> **Records to process**
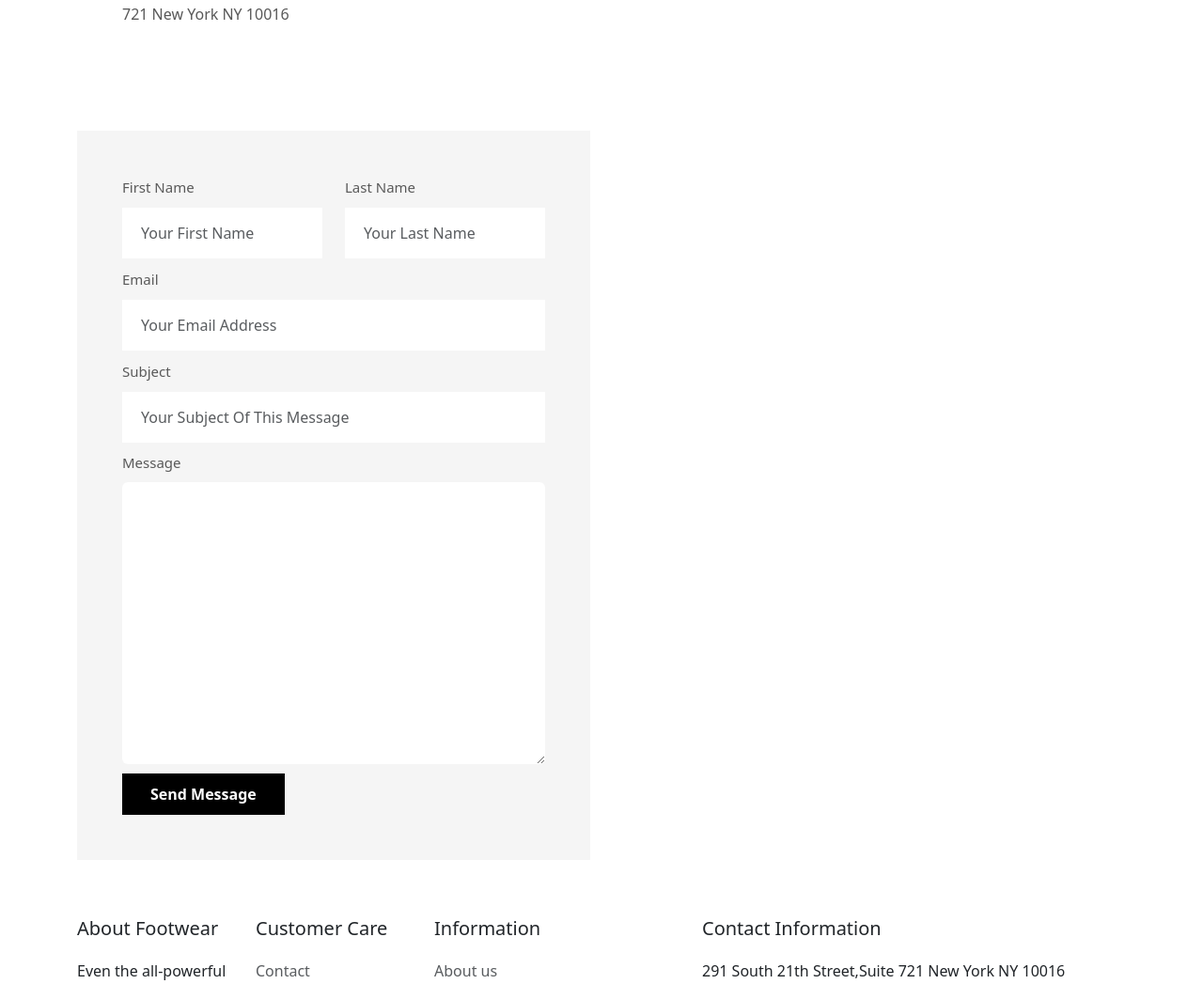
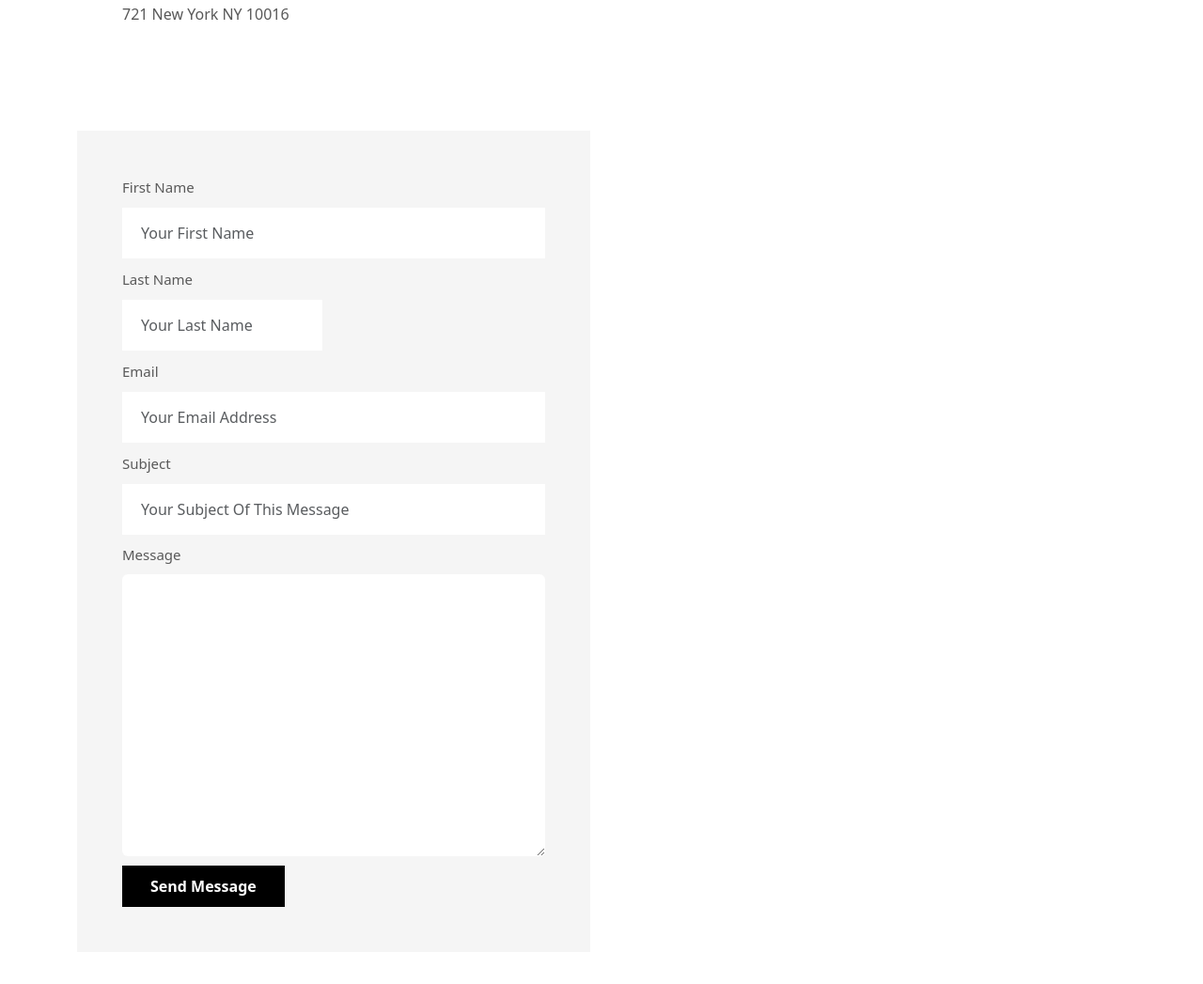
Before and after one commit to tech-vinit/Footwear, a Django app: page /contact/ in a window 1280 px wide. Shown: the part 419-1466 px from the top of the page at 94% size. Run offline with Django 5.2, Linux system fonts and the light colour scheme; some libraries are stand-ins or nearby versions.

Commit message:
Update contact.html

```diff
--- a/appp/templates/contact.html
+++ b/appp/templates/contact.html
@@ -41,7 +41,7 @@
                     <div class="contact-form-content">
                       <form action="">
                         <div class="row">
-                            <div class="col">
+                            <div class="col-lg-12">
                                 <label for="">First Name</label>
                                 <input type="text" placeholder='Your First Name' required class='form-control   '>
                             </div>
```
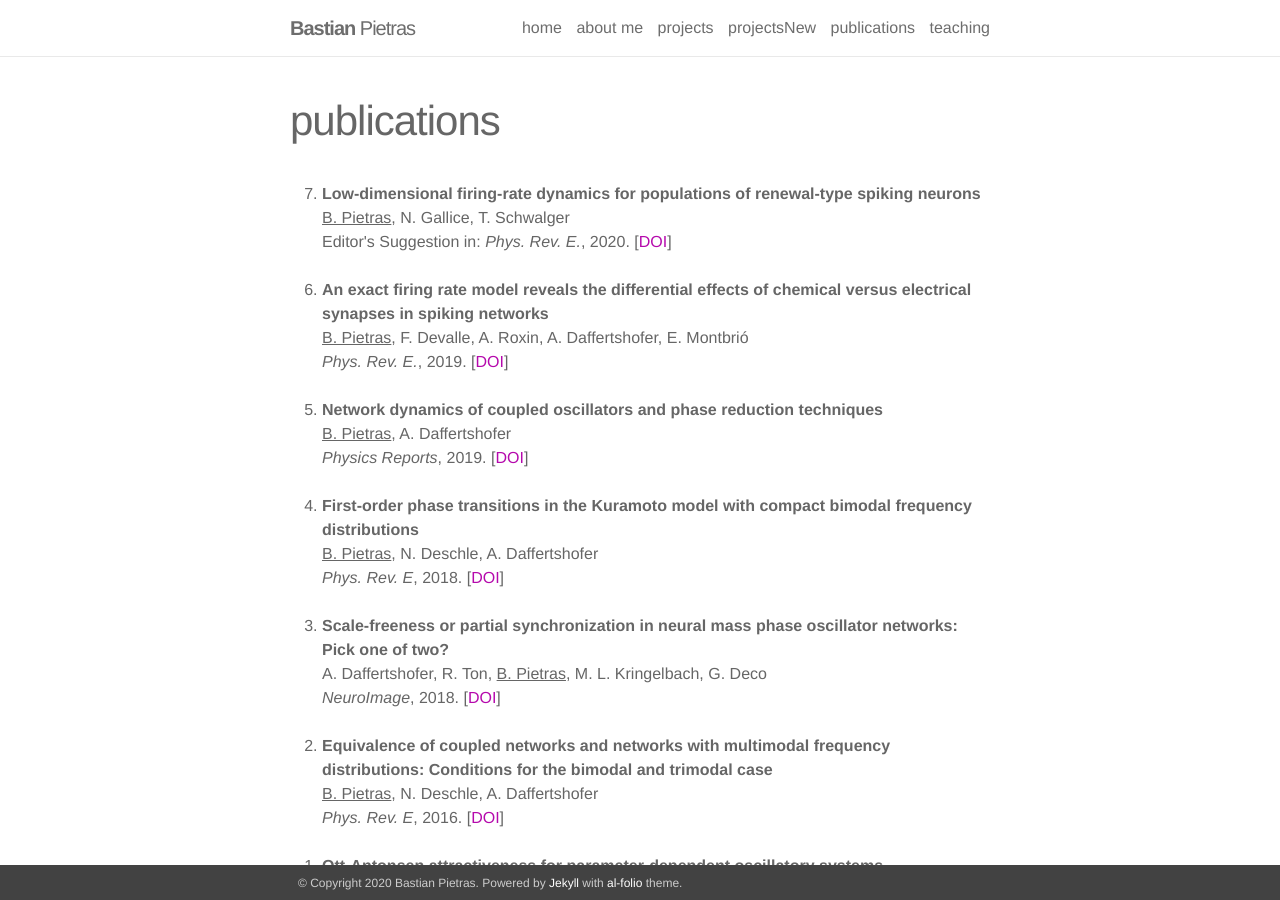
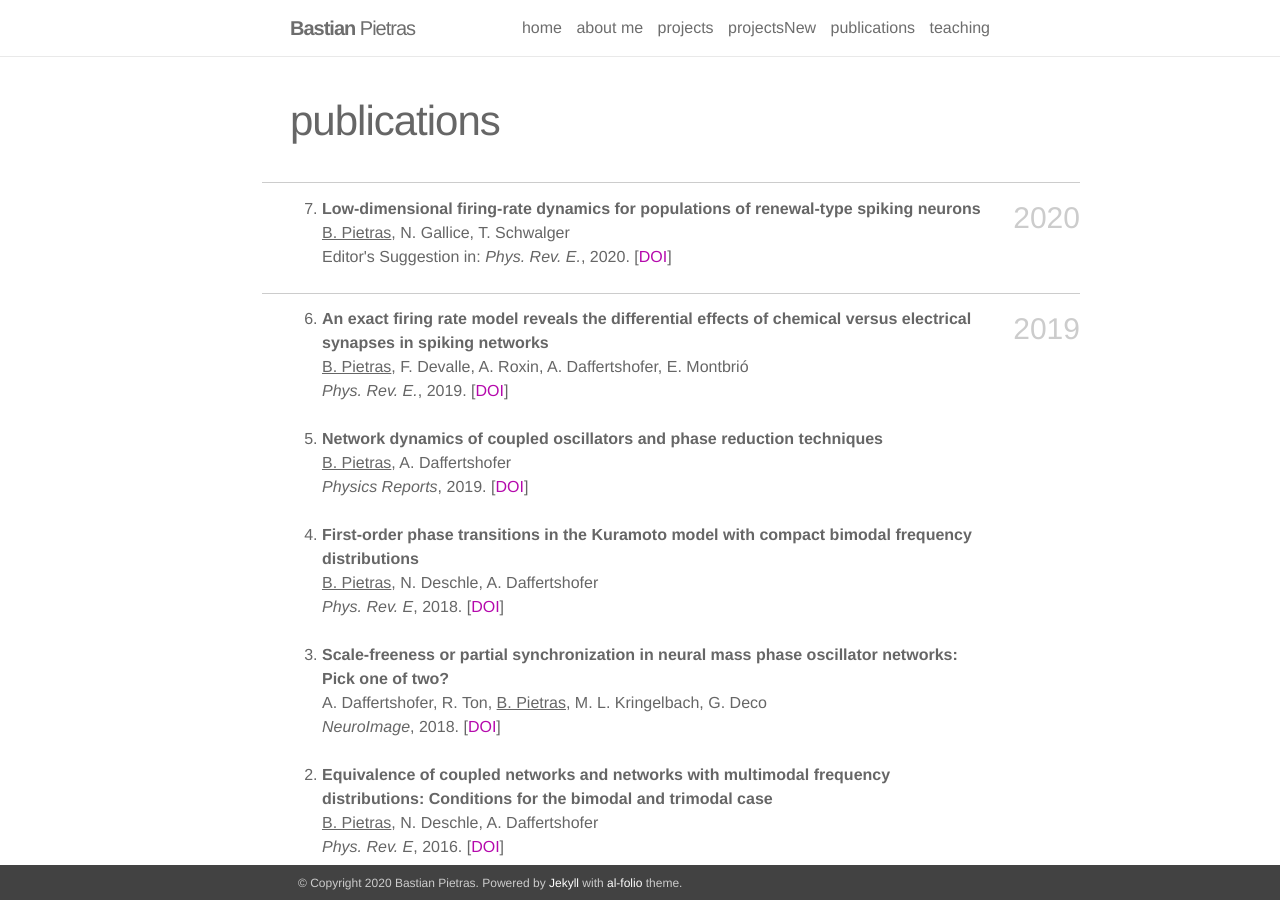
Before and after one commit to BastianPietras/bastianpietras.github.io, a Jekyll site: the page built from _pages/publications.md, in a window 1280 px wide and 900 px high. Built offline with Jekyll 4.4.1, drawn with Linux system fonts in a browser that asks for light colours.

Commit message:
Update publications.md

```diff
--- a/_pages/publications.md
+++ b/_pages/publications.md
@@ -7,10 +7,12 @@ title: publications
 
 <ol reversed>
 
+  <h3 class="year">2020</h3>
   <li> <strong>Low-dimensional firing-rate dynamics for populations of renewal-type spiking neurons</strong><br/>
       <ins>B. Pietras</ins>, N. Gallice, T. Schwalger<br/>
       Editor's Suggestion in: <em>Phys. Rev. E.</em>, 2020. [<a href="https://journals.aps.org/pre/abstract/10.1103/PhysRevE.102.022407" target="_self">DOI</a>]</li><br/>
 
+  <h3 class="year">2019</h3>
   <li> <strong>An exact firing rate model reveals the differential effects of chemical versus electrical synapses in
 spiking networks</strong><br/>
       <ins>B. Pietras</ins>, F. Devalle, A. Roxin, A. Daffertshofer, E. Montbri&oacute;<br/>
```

> **What you have to do**
What you give back should be the full material above, retyped exactly, with every image removed.

> **Your solution**
Before and after one commit to tech-vinit/Footwear, a Django app: page /contact/ in a window 1280 px wide. Shown: the part 419-1466 px from the top of the page at 94% size. Run offline with Django 5.2, Linux system fonts and the light colour scheme; some libraries are stand-ins or nearby versions.

Commit message:
Update contact.html

```diff
--- a/appp/templates/contact.html
+++ b/appp/templates/contact.html
@@ -41,7 +41,7 @@
                     <div class="contact-form-content">
                       <form action="">
                         <div class="row">
-                            <div class="col">
+                            <div class="col-lg-12">
                                 <label for="">First Name</label>
                                 <input type="text" placeholder='Your First Name' required class='form-control   '>
                             </div>
```
Before and after one commit to BastianPietras/bastianpietras.github.io, a Jekyll site: the page built from _pages/publications.md, in a window 1280 px wide and 900 px high. Built offline with Jekyll 4.4.1, drawn with Linux system fonts in a browser that asks for light colours.

Commit message:
Update publications.md

```diff
--- a/_pages/publications.md
+++ b/_pages/publications.md
@@ -7,10 +7,12 @@ title: publications
 
 <ol reversed>
 
+  <h3 class="year">2020</h3>
   <li> <strong>Low-dimensional firing-rate dynamics for populations of renewal-type spiking neurons</strong><br/>
       <ins>B. Pietras</ins>, N. Gallice, T. Schwalger<br/>
       Editor's Suggestion in: <em>Phys. Rev. E.</em>, 2020. [<a href="https://journals.aps.org/pre/abstract/10.1103/PhysRevE.102.022407" target="_self">DOI</a>]</li><br/>
 
+  <h3 class="year">2019</h3>
   <li> <strong>An exact firing rate model reveals the differential effects of chemical versus electrical synapses in
 spiking networks</strong><br/>
       <ins>B. Pietras</ins>, F. Devalle, A. Roxin, A. Daffertshofer, E. Montbri&oacute;<br/>
```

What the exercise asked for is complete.